Lymphocyte proliferation was assessed using single cell suspensions prepared from thymuses, lymph nodes, and spleens of age-matched Meg2−/− and Meg2+/+ (C57BL/6) hematopoietic stem cell–reconstituted Rag2−/− mice. Thymocytes and lymph node cells were cultured for 48 h in culture medium alone or in the presence of either 0–25 μg/ml of plate-bound or 2 μg/ml of soluble anti-CD3ε antibody with or without 0.2 μg/ml anti-CD28 antibody or with 1 μg/ml of soluble anti-CD3 antibody plus 5 ng/ml PMA, 1 μg/ml Con A, or 5 μg/ml PMA plus 250 ng/ml ionomycin or 1 μg/ml of soluble anti-CD3 antibody. Cultured cells were pulsed with 1 μCi/well [3H]thymidine for 16 h before terminating the incubation. Incorporated radioactivity was measured using an automated β scintillation counter.
IL-2 levels in cell supernatants were quantified by ELISA (Genzyme). Levels of other cytokines were quantified using a multiplex fluorescent bead binding assay (LINCOplex; LINCO Research) and analyzed using a Luminex 100 analyzer. Intracellular IL-2 levels were assessed by flow cytometry on saponin-permeabilized cells as described previously (67).
Platelet isolation and aggregation.
Hematopoietic progenitor cell–transplanted mice were anesthetized and bled from the retro-orbital plexus using a heparin-coated glass capillary tube containing 3.8% sodium citrate. Platelet-rich plasma was washed twice with Pipes buffer (pH 7.0, 5 mM Pipes, 137 mM NaCl, 4 mM KCl, 0.1% glucose). Platelet aggregation was performed using a Chrono-Log aggregometer (Chrono-Log Corporation) as described previously (68). Aggregation was induced by 20 μM ADP (Sigma-Aldrich). The same experiments were also performed with washed platelets (2 × 108 platelets/ml) treated with 1 U/ml thrombin (Sigma-Aldrich) at 1,000 rpm. The washed aggregates from each sample were visualized with an inverted microscope (32X, 0.4NA; Zeiss Axiovert 135; Carl Zeiss MicroImaging, Inc.), and images were captured with a digital camera (DP70; Olympus).
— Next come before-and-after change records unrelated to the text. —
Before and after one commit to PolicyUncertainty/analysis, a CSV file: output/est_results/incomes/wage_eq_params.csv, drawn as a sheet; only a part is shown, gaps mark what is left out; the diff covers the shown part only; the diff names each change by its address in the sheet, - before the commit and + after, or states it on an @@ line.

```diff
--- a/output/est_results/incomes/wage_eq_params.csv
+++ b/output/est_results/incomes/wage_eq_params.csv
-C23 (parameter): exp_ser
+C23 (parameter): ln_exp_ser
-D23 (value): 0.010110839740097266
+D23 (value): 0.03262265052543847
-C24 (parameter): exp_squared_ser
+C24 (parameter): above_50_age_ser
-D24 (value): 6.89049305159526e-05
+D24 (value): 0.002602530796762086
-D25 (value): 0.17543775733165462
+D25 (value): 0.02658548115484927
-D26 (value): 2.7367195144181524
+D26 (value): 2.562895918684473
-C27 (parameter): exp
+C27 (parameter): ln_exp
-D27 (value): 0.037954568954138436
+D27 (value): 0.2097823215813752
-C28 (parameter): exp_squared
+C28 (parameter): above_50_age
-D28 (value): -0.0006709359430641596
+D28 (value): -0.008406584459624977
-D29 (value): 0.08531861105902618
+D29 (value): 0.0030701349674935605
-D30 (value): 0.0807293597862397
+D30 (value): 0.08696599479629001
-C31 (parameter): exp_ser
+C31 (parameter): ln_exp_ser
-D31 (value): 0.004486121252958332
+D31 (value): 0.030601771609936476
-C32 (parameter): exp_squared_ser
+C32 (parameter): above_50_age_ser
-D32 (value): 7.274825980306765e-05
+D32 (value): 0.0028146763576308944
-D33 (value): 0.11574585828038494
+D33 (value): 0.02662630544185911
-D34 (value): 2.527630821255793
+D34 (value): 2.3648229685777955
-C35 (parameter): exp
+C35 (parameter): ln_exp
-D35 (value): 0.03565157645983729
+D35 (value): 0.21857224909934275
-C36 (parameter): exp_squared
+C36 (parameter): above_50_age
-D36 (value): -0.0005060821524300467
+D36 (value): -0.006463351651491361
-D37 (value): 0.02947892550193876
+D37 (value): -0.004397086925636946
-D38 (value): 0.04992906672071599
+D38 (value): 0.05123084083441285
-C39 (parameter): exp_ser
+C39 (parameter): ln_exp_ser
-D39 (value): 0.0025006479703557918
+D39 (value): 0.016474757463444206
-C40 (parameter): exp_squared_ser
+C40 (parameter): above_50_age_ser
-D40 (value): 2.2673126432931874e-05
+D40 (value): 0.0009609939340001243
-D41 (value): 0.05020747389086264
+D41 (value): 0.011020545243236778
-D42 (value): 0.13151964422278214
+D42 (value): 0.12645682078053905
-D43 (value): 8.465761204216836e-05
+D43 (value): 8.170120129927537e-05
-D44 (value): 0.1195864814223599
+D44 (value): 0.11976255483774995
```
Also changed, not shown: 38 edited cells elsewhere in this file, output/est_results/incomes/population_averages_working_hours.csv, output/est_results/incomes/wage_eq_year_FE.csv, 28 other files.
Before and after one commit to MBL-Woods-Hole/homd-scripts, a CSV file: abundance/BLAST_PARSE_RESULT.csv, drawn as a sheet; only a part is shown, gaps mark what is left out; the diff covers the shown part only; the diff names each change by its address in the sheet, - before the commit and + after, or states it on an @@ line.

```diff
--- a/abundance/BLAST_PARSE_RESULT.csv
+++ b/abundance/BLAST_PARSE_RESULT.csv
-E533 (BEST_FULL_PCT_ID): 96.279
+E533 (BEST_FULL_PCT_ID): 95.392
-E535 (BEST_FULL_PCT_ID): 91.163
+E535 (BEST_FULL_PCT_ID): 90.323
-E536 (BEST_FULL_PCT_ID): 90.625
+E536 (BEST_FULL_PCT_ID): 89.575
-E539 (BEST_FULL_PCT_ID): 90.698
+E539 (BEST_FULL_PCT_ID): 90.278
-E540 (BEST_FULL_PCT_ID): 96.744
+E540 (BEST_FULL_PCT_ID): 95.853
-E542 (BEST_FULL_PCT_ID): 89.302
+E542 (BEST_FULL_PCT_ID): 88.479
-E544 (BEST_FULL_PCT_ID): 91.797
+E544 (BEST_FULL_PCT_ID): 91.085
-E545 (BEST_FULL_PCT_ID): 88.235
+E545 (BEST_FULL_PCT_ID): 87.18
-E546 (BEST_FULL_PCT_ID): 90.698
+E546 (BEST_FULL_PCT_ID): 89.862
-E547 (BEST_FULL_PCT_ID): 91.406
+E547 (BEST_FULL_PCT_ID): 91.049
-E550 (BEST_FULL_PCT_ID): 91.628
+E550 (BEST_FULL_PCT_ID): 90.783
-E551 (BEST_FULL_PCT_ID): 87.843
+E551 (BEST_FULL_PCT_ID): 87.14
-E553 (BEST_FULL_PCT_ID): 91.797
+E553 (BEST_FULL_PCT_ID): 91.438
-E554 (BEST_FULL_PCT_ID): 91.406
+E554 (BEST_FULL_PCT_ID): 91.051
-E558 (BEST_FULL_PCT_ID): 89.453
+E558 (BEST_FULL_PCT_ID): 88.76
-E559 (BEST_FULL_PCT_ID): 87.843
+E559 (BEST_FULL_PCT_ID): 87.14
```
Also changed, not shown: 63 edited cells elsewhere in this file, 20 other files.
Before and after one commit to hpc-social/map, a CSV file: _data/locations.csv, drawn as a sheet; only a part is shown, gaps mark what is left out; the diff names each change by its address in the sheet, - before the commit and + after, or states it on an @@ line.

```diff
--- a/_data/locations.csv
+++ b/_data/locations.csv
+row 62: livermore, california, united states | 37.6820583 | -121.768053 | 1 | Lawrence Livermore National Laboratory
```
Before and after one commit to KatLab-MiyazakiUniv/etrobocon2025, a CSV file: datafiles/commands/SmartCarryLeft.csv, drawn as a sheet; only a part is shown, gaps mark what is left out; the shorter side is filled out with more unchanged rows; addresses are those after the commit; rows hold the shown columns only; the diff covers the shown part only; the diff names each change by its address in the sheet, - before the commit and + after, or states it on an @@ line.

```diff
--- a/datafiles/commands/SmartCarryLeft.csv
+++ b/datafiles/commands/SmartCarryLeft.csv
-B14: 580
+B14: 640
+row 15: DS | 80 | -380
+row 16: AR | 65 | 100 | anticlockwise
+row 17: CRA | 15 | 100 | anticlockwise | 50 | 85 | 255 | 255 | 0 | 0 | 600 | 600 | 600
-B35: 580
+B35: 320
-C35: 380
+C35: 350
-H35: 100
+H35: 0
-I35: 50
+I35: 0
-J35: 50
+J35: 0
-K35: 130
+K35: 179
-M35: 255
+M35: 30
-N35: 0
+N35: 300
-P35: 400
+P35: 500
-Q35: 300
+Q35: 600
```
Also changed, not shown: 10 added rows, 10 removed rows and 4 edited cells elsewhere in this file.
We thank Drs. J. Rossant, M. Glogauer, and M. Post and their research groups for extensive comments and discussion, and R. Martin for technical assistance.
This research was supported by an operating grant from the Canadian Institutes of Health Research (MT-12255), a block term grant from the Ontario Thoracic Society (to G.P. Downey), and an operating grant from the National Institutes of Health (NIH AI55741 to T. Mustelin). G.P. Downey is the recipient of a Tier 1 Canada Research Chair in Respiration and is a scholar of the McLaughlin Center for Molecular Medicine, University of Toronto.
The authors have no conflicting financial interests.
Abbreviations used: ES, embryonic stem; NSF, N-ethylmaleimide sensitive factor; PTP, protein tyrosine phosphatase; SNAP, soluble NSF attachment protein; SNARE, soluble NSF attachment protein receptor; VAMP, vesicle-associated membrane protein.